The eight steps of the Vibrant Streets toolkit are built around the idea of creating vibrant, thriving communities. Each of the steps is critical in forming neighborhoods of which people want to be a part and are socially and physically invested. But it’s not just on the streets that these communities are formed, and it is often independent of whether people are trying to make friends. Indeed, in its most natural state, community happens best when it is not forced. Public transit, for instance, can be a microcosm of community all on its own.
Unlike cars, public transit literally forces people together – physically and, more often than not, emotionally. “The train is delayed again?” I mutter under my breath, rolling my eyes. It elicits a half-smile from my train neighbor, a co-star in the hilarious play called Morning Commute. I notice her again the next morning, and then the day after as well; once Friday rolls around and she isn’t standing on the platform beside me, I wonder if she’s out on vacation or changed jobs and hope that everything is okay.
I am not the only one who has ever made a Metro friend. Brand new to the city, Caroline was excited to explore the nation’s capital on a sunny Saturday morning – but was setting out alone, armed with maps and water bottles. She was one of two people on the train at 8 AM, and it just so happened that the other person was new to DC, too – and looking for a friend. At first he hesitated when she stepped off the train at Farragut West, but jumped out a second before the doors closed, ran up behind her, and explained that he was new to DC and planning on exploring the city for the day. He had noticed her maps and thought perhaps she was doing the same and maybe she wanted a buddy. Two years later, Caroline and John were married.

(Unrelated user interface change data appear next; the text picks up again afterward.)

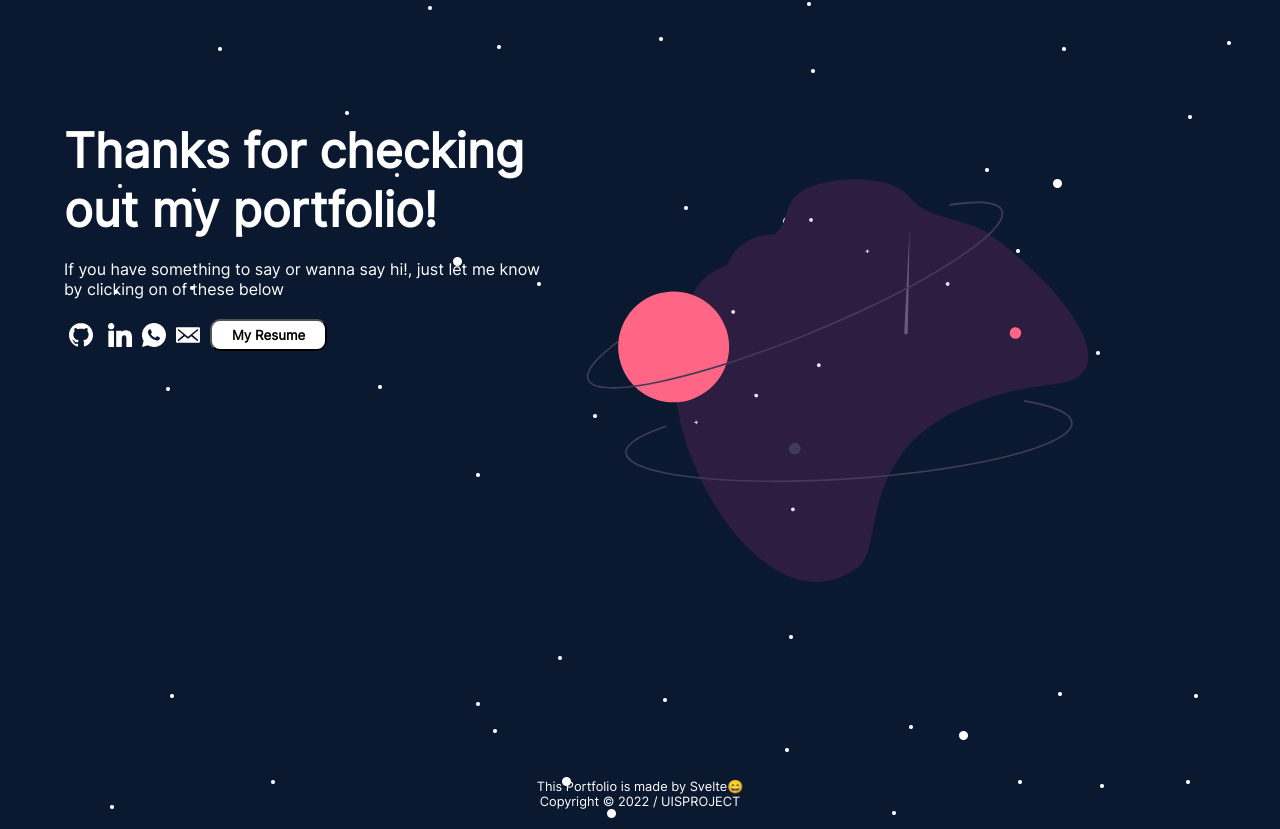
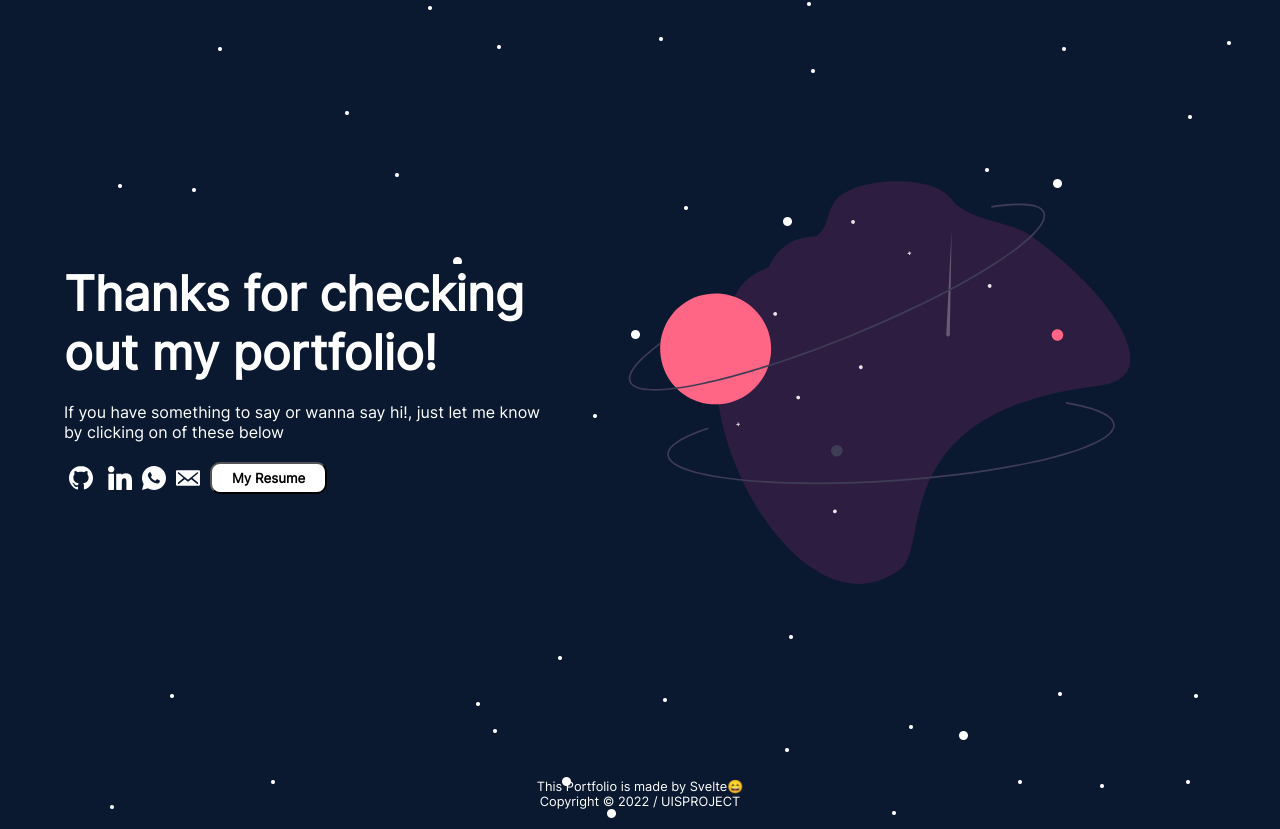
Before and after one commit to uisproject/portfolio, a Svelte app: page / in a window 1280 px wide. Shown: the part 4620-5449 px from the top of the page. Built offline with nearby package versions, Linux system fonts and the light colour scheme.

Commit message:
fix contact layouting

```diff
--- a/public/styles/contact.css
+++ b/public/styles/contact.css
@@ -11,10 +11,13 @@
 
 .contact-container {
   display: flex;
+  align-items: center;
+  justify-content: space-around;
 }
 
 .contact-info {
   position: relative;
+  background-color: #0a192f;
 }
 
 .contact-title {
@@ -52,6 +55,8 @@ button {
 .contact-img {
   width: 100%;
   position: relative;
+  display: grid;
+  place-items: center;
 }
 
 @media only screen and (max-width: 700px) {
```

Public transit allows us to make connections to people in a way that driving will never allow. It is an unfortunate fact that drivers live inside insular bubbles, closed off to the built environment around them. They are unable to participate in a vibrant community. Indeed, rather than building any sense of camaraderie, driving encourages anger and annoyance – road rage! It also reduces awareness of the most crucial aspect of a vibrant street: the retail itself. People are much less apt to notice a new boutique while driving by rather than while walking to the subway. Instead of being a part of the community forming around them, drivers are closed off to their own streets, less likely to observe things about their retail corridor – whether good or bad.
This morning my commute was delayed as my train offloaded at a station, and I ended up having a hilarious conversation with the guy standing next to me. Suddenly, it didn’t seem like such a wasted morning after all.